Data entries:
----

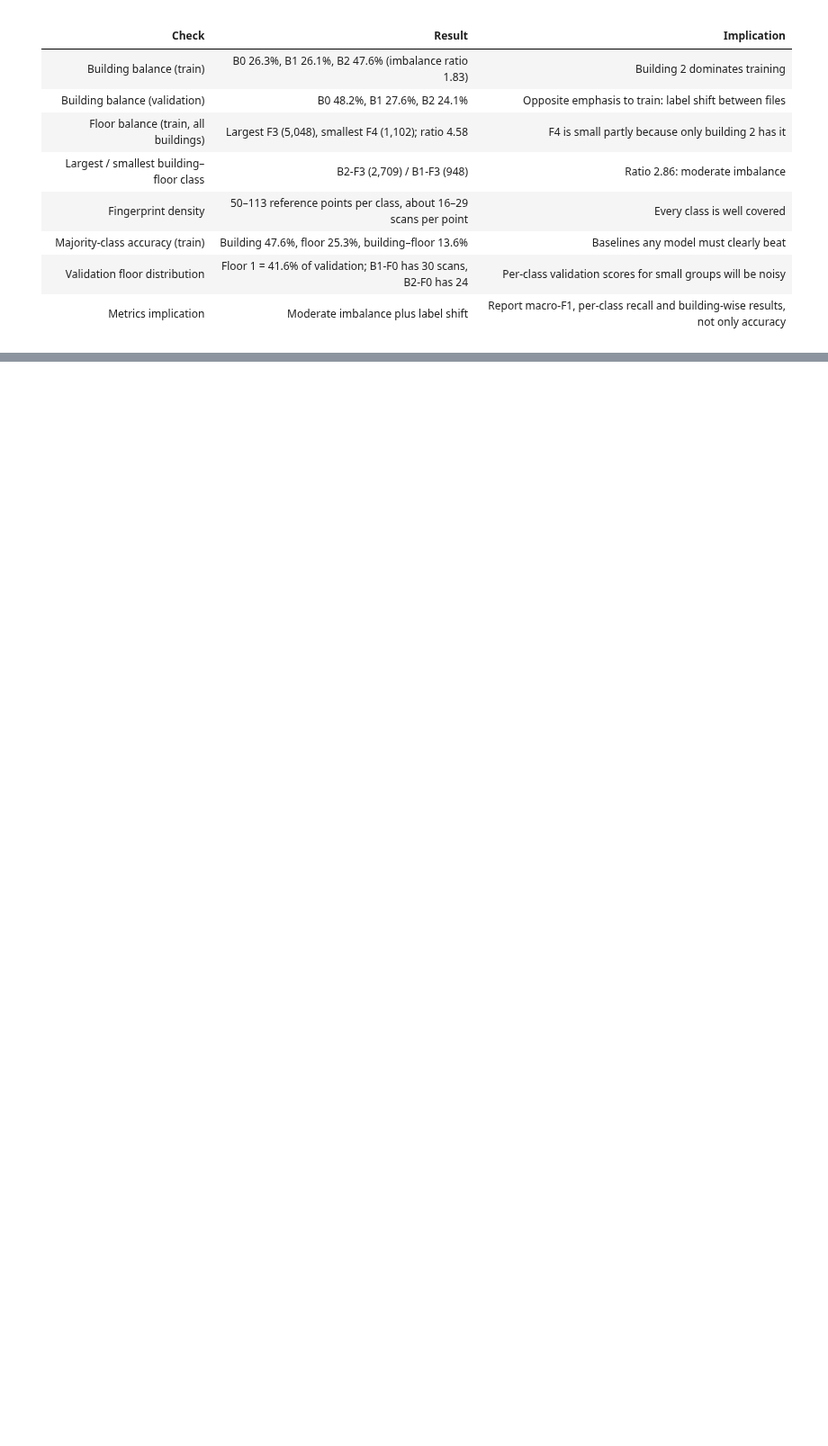
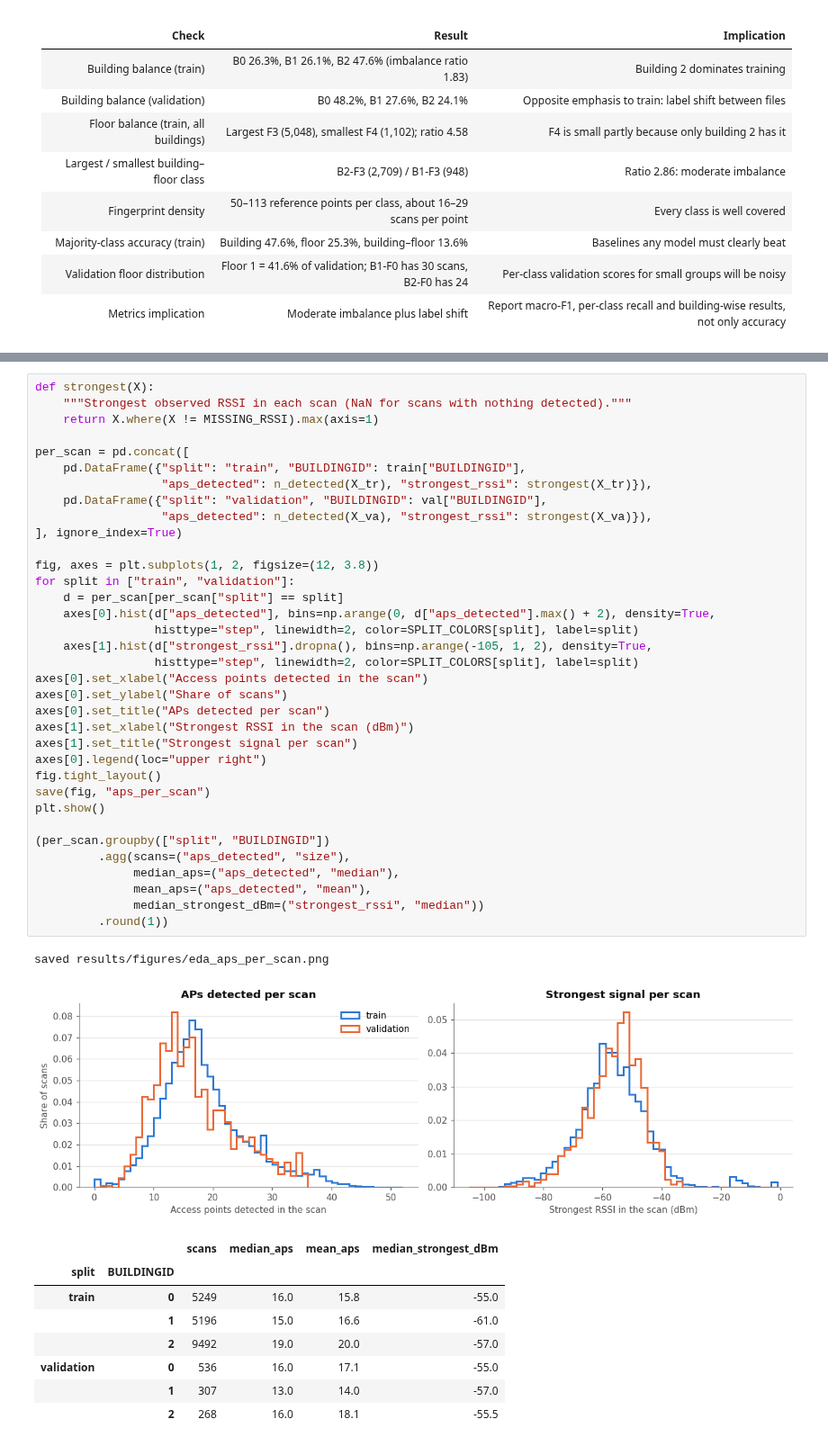
Before and after one commit to Hashicy/indoor-wifi-positioning, a Jupyter notebook: notebooks/01_dataset_eda.ipynb, the cells around one changed output, grey strips where cells are left out. Shown at 90% size. Saved outputs shown, nothing was run; the diff lists cells and outputs as text; blank space fills up the shorter version.

Commit message:
Added signal strength and spatial analysis

```diff
--- a/notebooks/01_dataset_eda.ipynb
+++ b/notebooks/01_dataset_eda.ipynb
@@ -597,0 +662,46 @@ which is enough to justify reporting macro-F1 alongside accuracy.
+# %%
+def strongest(X):
+    """Strongest observed RSSI in each scan (NaN for scans with nothing detected)."""
+    return X.where(X != MISSING_RSSI).max(axis=1)
+
+per_scan = pd.concat([
+    pd.DataFrame({"split": "train", "BUILDINGID": train["BUILDINGID"],
+                  "aps_detected": n_detected(X_tr), "strongest_rssi": strongest(X_tr)}),
+    pd.DataFrame({"split": "validation", "BUILDINGID": val["BUILDINGID"],
+                  "aps_detected": n_detected(X_va), "strongest_rssi": strongest(X_va)}),
+], ignore_index=True)
+
+fig, axes = plt.subplots(1, 2, figsize=(12, 3.8))
+for split in ["train", "validation"]:
+    d = per_scan[per_scan["split"] == split]
+    axes[0].hist(d["aps_detected"], bins=np.arange(0, d["aps_detected"].max() + 2), density=True,
+                 histtype="step", linewidth=2, color=SPLIT_COLORS[split], label=split)
+    axes[1].hist(d["strongest_rssi"].dropna(), bins=np.arange(-105, 1, 2), density=True,
+                 histtype="step", linewidth=2, color=SPLIT_COLORS[split], label=split)
+axes[0].set_xlabel("Access points detected in the scan")
+axes[0].set_ylabel("Share of scans")
+axes[0].set_title("APs detected per scan")
+axes[1].set_xlabel("Strongest RSSI in the scan (dBm)")
+axes[1].set_title("Strongest signal per scan")
+axes[0].legend(loc="upper right")
+fig.tight_layout()
+save(fig, "aps_per_scan")
+plt.show()
+
+(per_scan.groupby(["split", "BUILDINGID"])
+         .agg(scans=("aps_detected", "size"),
+              median_aps=("aps_detected", "median"),
+              mean_aps=("aps_detected", "mean"),
+              median_strongest_dBm=("strongest_rssi", "median"))
+         .round(1))
+# %% [output]
+saved results/figures/eda_aps_per_scan.png
+[figure, added]
+|  |  | scans | median_aps | mean_aps | median_strongest_dBm |
+| split | BUILDINGID |  |  |  |  |
+| train | 0 | 5249 | 16.0 | 15.8 | -55.0 |
+|  | 1 | 5196 | 15.0 | 16.6 | -61.0 |
+|  | 2 | 9492 | 19.0 | 20.0 | -57.0 |
+| validation | 0 | 536 | 16.0 | 17.1 | -55.0 |
+|  | 1 | 307 | 13.0 | 14.0 | -57.0 |
+|  | 2 | 268 | 16.0 | 18.1 | -55.5 |
```
Also changed, not shown: parts of 20 cells of this notebook, 6 other files.
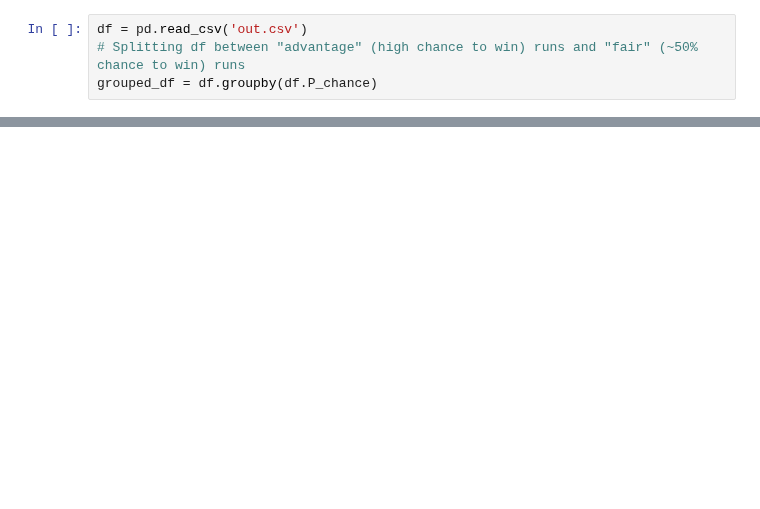
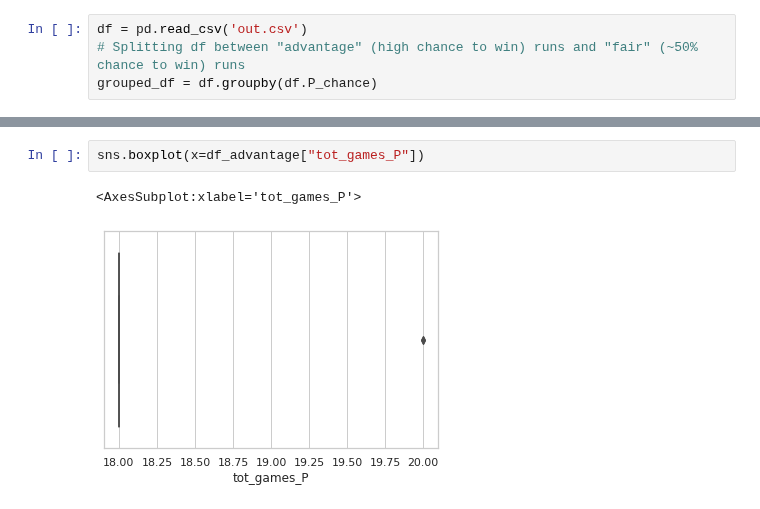
Before and after one commit to Henriquelay/markov-chain-tennis, a Jupyter notebook: grapher.ipynb, the cells around one changed output, grey strips where cells are left out. Saved outputs shown, nothing was run; the diff lists cells and outputs as text; blank space fills up the shorter version.

```diff
--- a/grapher.ipynb
+++ b/grapher.ipynb
@@ -32,0 +30,5 @@ df_advantage.describe()
+# %%
+sns.boxplot(x=df_advantage["tot_games_P"])
+# %% [output]
+<AxesSubplot:xlabel='tot_games_P'>
+[figure, added]
```
Also changed, not shown: parts of 12 cells of this notebook.
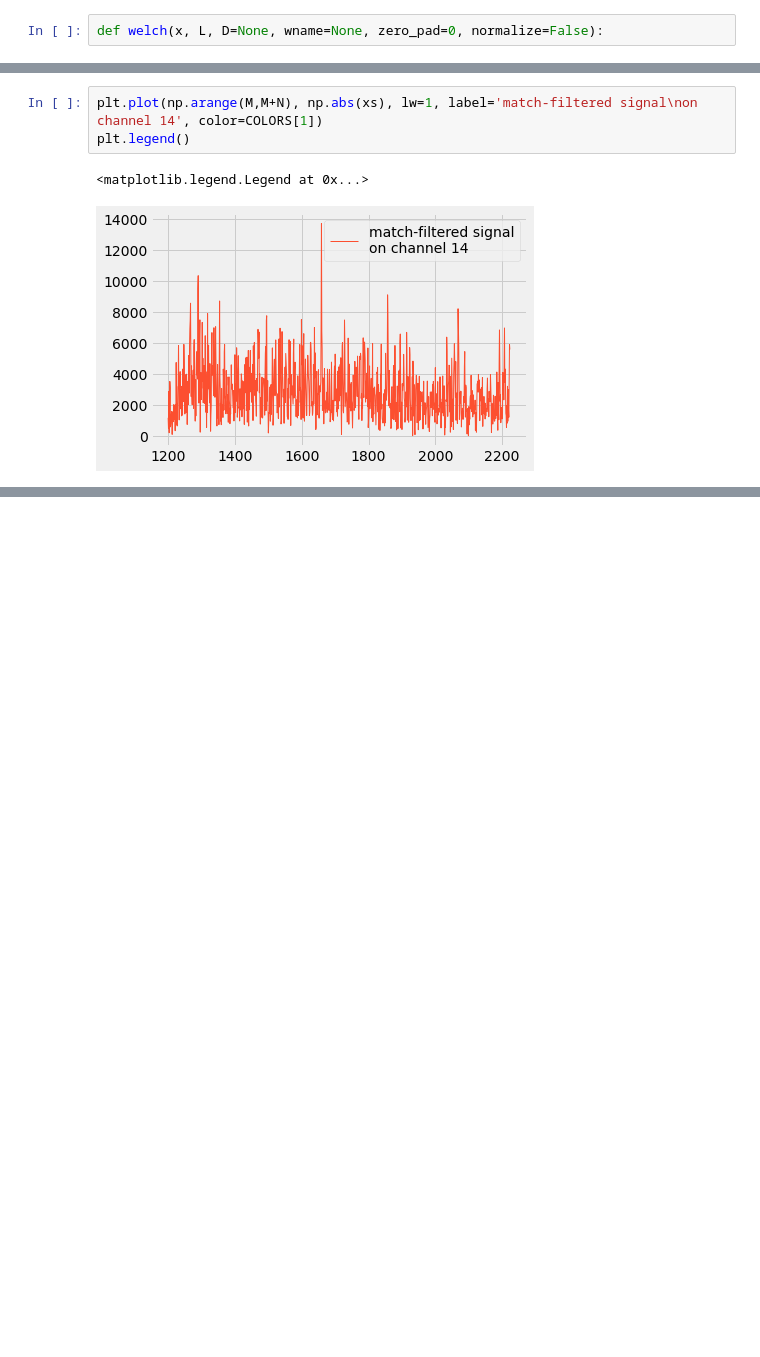
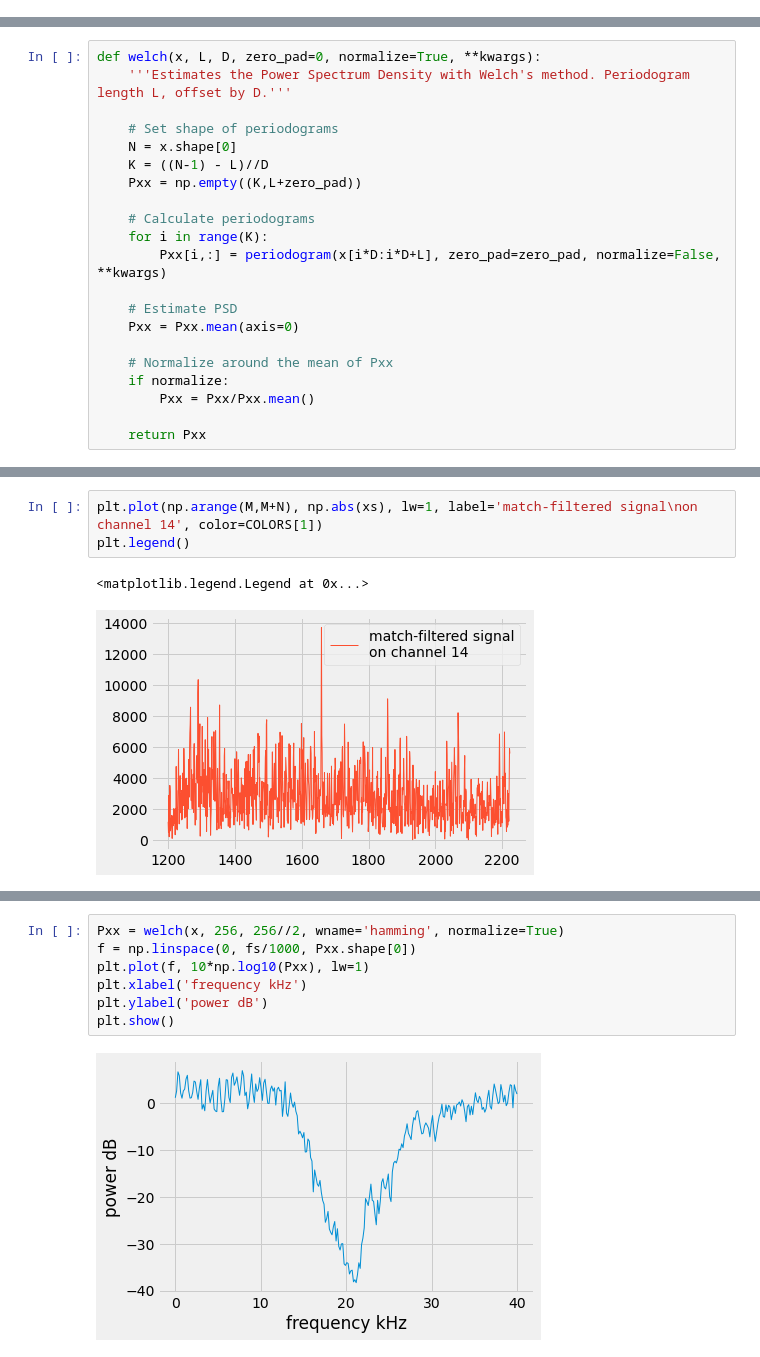
Before and after one commit to fonstelien/INF4480, a Jupyter notebook: project3/project3.ipynb, the cells around one changed output, grey strips where cells are left out. Saved outputs shown, nothing was run; the diff lists cells and outputs as text; blank space fills up the shorter version.

```diff
--- a/project3/project3.ipynb
+++ b/project3/project3.ipynb
@@ -164,4 +170,2 @@ def periodogram(x, wname=None, zero_pad=0, normalize=False):
 
     return Pxx
-# %%
-def welch(x, L, D=None, wname=None, zero_pad=0, normalize=False):
@@ -167,0 +176,21 @@ def welch(x, L, D=None, wname=None, zero_pad=0, normalize=False):
+# %%
+def welch(x, L, D, zero_pad=0, normalize=True, **kwargs):
+    '''Estimates the Power Spectrum Density with Welch's method. Periodogram length L, offset by D.'''
+
+    # Set shape of periodograms
+    N = x.shape[0]
+    K = ((N-1) - L)//D
+    Pxx = np.empty((K,L+zero_pad))
+
+    # Calculate periodograms
+    for i in range(K):
+        Pxx[i,:] = periodogram(x[i*D:i*D+L], zero_pad=zero_pad, normalize=False, **kwargs)
+
+    # Estimate PSD
+    Pxx = Pxx.mean(axis=0)
+
+    # Normalize around the mean of Pxx
+    if normalize:
+        Pxx = Pxx/Pxx.mean()
+
+    return Pxx
@@ -207,0 +261,9 @@ plt.show()
+# %%
+Pxx = welch(x, 256, 256//2, wname='hamming', normalize=True)
+f = np.linspace(0, fs/1000, Pxx.shape[0])
+plt.plot(f, 10*np.log10(Pxx), lw=1)
+plt.xlabel('frequency kHz')
+plt.ylabel('power dB')
+plt.show()
+# %% [output]
+[figure, added]
```
Also changed, not shown: parts of 8 cells of this notebook.
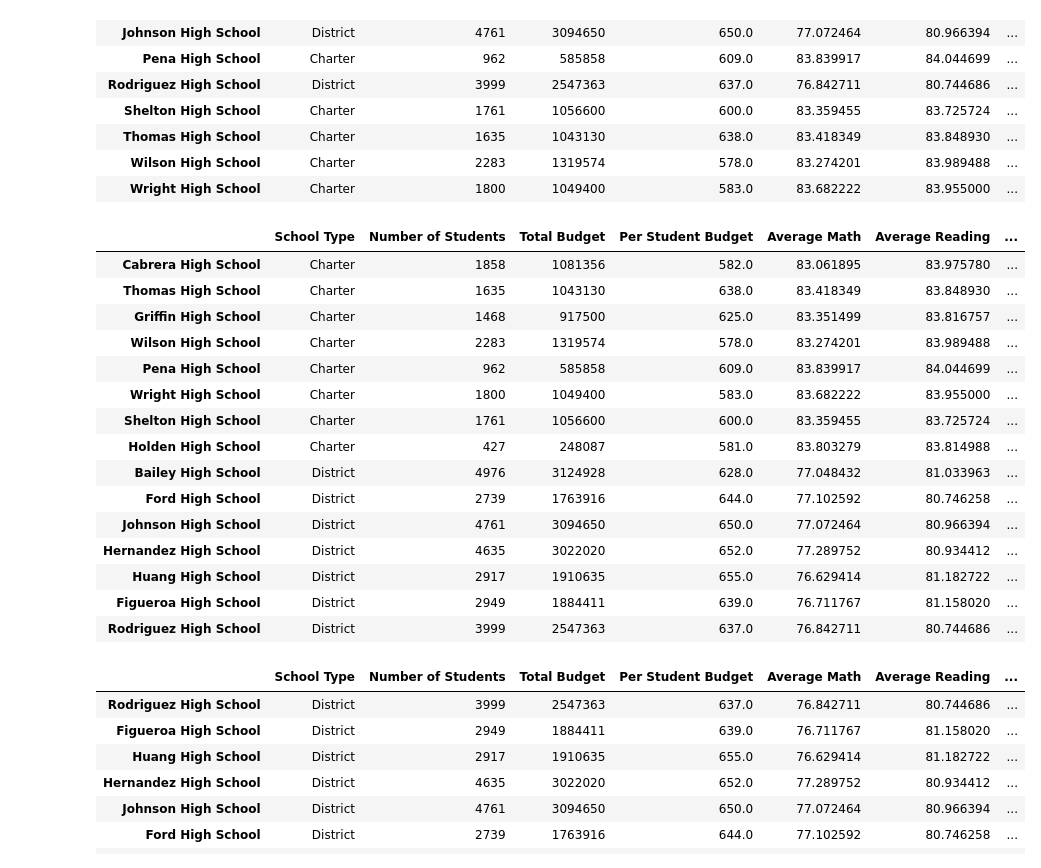
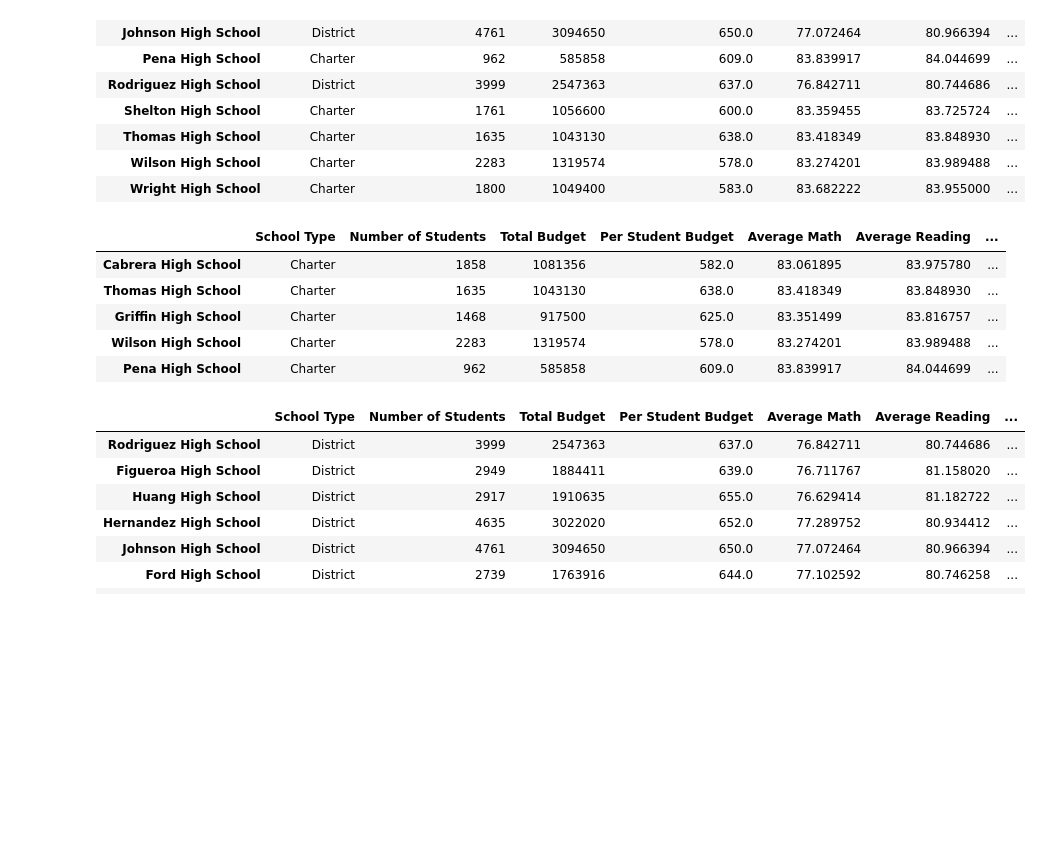
Before and after one commit to shahkibria/School-Data-Analysis-with-Anaconda, a Jupyter notebook: PyCitySchool(Clean).ipynb, the cells around one changed output. Drawn from its saved outputs; the diff is of its cells as text; code cells hidden in the pictures; blank space fills up the shorter version.

```diff
--- a/PyCitySchool(Clean).ipynb
+++ b/PyCitySchool(Clean).ipynb
@@ -527,24 +527,14 @@ per_school_summary_df
 | Wright High School | Charter | 1800 | 1049400 | 583.0 | 83.682222 | 83.955000 | ... |
 # %%
 top_five_schools = per_school_summary_df.sort_values(["% Overall Passing"], ascending = False)
-top_five_schools
+top_five_schools.head()
 # %% [output]
 |  | School Type | Number of Students | Total Budget | Per Student Budget | Average Math | Average Reading | ... |
 | Cabrera High School | Charter | 1858 | 1081356 | 582.0 | 83.061895 | 83.975780 | ... |
 | Thomas High School | Charter | 1635 | 1043130 | 638.0 | 83.418349 | 83.848930 | ... |
 | Griffin High School | Charter | 1468 | 917500 | 625.0 | 83.351499 | 83.816757 | ... |
 | Wilson High School | Charter | 2283 | 1319574 | 578.0 | 83.274201 | 83.989488 | ... |
 | Pena High School | Charter | 962 | 585858 | 609.0 | 83.839917 | 84.044699 | ... |
-| Wright High School | Charter | 1800 | 1049400 | 583.0 | 83.682222 | 83.955000 | ... |
-| Shelton High School | Charter | 1761 | 1056600 | 600.0 | 83.359455 | 83.725724 | ... |
-| Holden High School | Charter | 427 | 248087 | 581.0 | 83.803279 | 83.814988 | ... |
-| Bailey High School | District | 4976 | 3124928 | 628.0 | 77.048432 | 81.033963 | ... |
-| Ford High School | District | 2739 | 1763916 | 644.0 | 77.102592 | 80.746258 | ... |
-| Johnson High School | District | 4761 | 3094650 | 650.0 | 77.072464 | 80.966394 | ... |
-| Hernandez High School | District | 4635 | 3022020 | 652.0 | 77.289752 | 80.934412 | ... |
-| Huang High School | District | 2917 | 1910635 | 655.0 | 76.629414 | 81.182722 | ... |
-| Figueroa High School | District | 2949 | 1884411 | 639.0 | 76.711767 | 81.158020 | ... |
-| Rodriguez High School | District | 3999 | 2547363 | 637.0 | 76.842711 | 80.744686 | ... |
 # %%
 bottom_five_schools = per_school_summary_df.sort_values(["% Overall Passing"])
 bottom_five_schools
```
Also changed, not shown: parts of 2 cells of this notebook, 1 other file.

----

§ **The problem**
Read through the data above. Report each line that has the word "BUILDINGID".

§ **Problem solution**
+    pd.DataFrame({"split": "train", "BUILDINGID": train["BUILDINGID"],
+    pd.DataFrame({"split": "validation", "BUILDINGID": val["BUILDINGID"],
+(per_scan.groupby(["split", "BUILDINGID"])
+| split | BUILDINGID |  |  |  |  |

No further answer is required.